The agency said on Thursday it is their first enforcement action involving crowdfunding.
Erik Chevalier, according to the FTC’s complaint, marketed a Kickstarter campaign for a board game called The Doom That Came to Atlantic City. To incentivize backers, he offered rewards including pewter figurines related to the game for people who gave more than $75.
But the FTC says that he Chevalier never delivered on his promises, despite offering updates on the progress of the game. Instead, the complaint alleges, he spent the money on personal expenses including rent and moving costs.
Chevalier eventually told his backers that the project had been canceled and said he would refund their money — something the FTC said he never followed through on.
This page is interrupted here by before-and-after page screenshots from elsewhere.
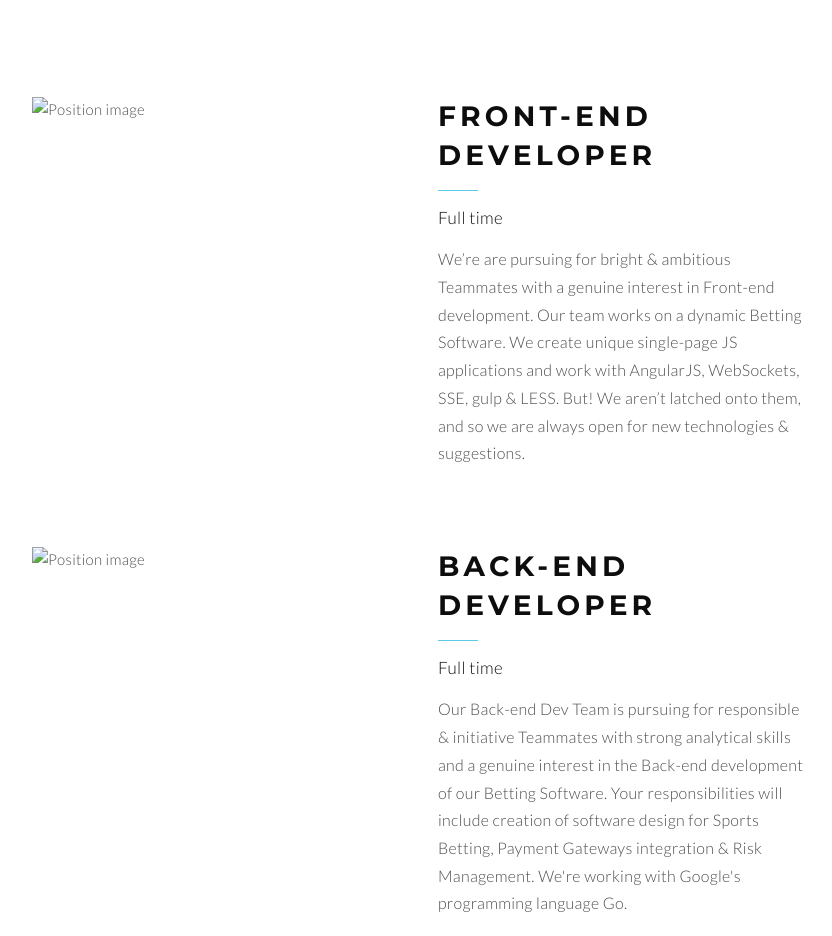
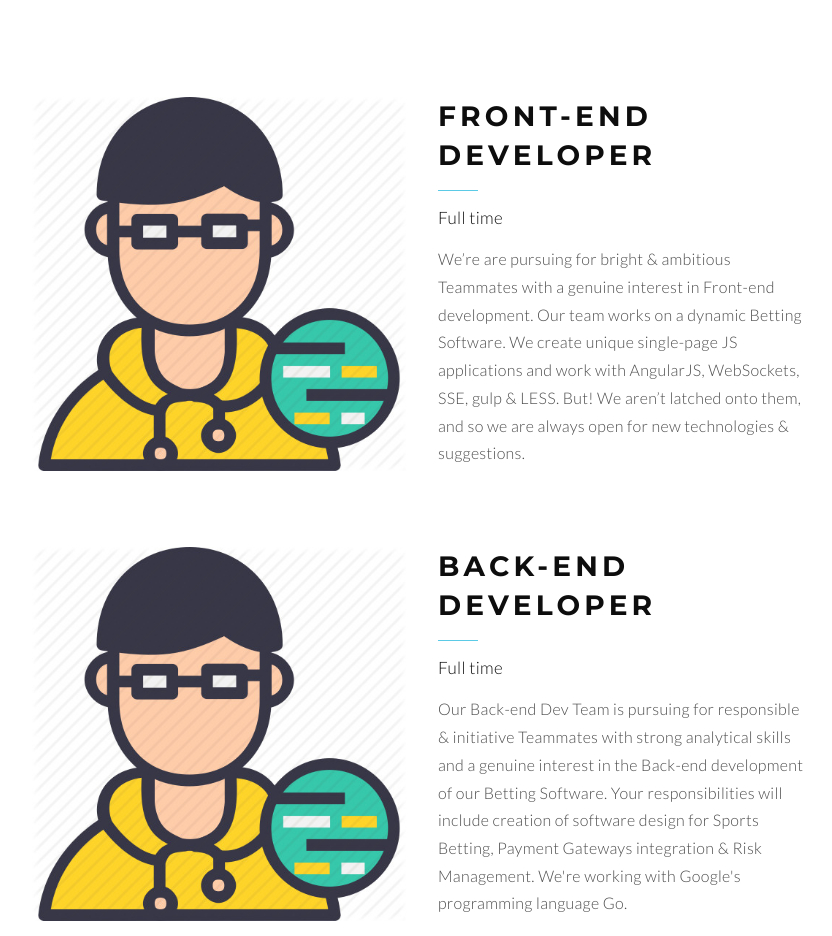
Before and after one commit to advbet/advbet.github.io, a plain HTML site: page index.html in a window 1280 px wide. Shown: the part 1673-2609 px from the top of the page, without its empty margins (218-1050 px from the left). Drawn offline with nearby package versions, Linux system fonts and the light colour scheme; some packages are replaced by stand-ins of ours; a script that the page names is missing.

Commit message:
Update index.html

```diff
--- a/index.html
+++ b/index.html
@@ -262,7 +262,7 @@
         </header>
         <article class="hiring-item flex">
             <div class="hiring-item-left flex-split">
-                <img class="responsive-image" src="./images/progammer.jpg" alt="Position image" />
+                <img class="responsive-image" src="./images/programmer.jpg" alt="Position image" />
             </div>
             <div class="flex-split">
                 <h4 class="up">Front-end developer</h4>
@@ -275,7 +275,7 @@
         </article>
         <article class="hiring-item flex">
             <div class="hiring-item-left flex-split">
-                <img class="responsive-image" src="./images/progammer.jpg" alt="Position image" />
+                <img class="responsive-image" src="./images/programmer.jpg" alt="Position image" />
             </div>
             <div class="flex-split">
                 <h4 class="up">Back-end developer</h4>
```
“Many consumers enjoy the opportunity to take part in the development of a product or service through crowdfunding, and they generally know there’s some uncertainty involved in helping start something new,” said Jessica Rich, the director of the agency’s Bureau of Consumer Protection, in a statement. “But consumers should able to trust their money will actually be spent on the project they funded.”
As part of his settlement with the agency, Chevalier has been fined $111,793.71. He will not pay it because he cannot currently afford to. He is also barred from making misrepresentations during other crowdfunding campaigns and is required to obey all stated refund policies.
Crowdfunding has become a lucrative business in recent years. In 2014, $529 million was pledged on Kickstarter alone. But the rise of the crowdfunding model has also led to new questions about how to protect consumers who donate through the platforms and are often promised rewards in return.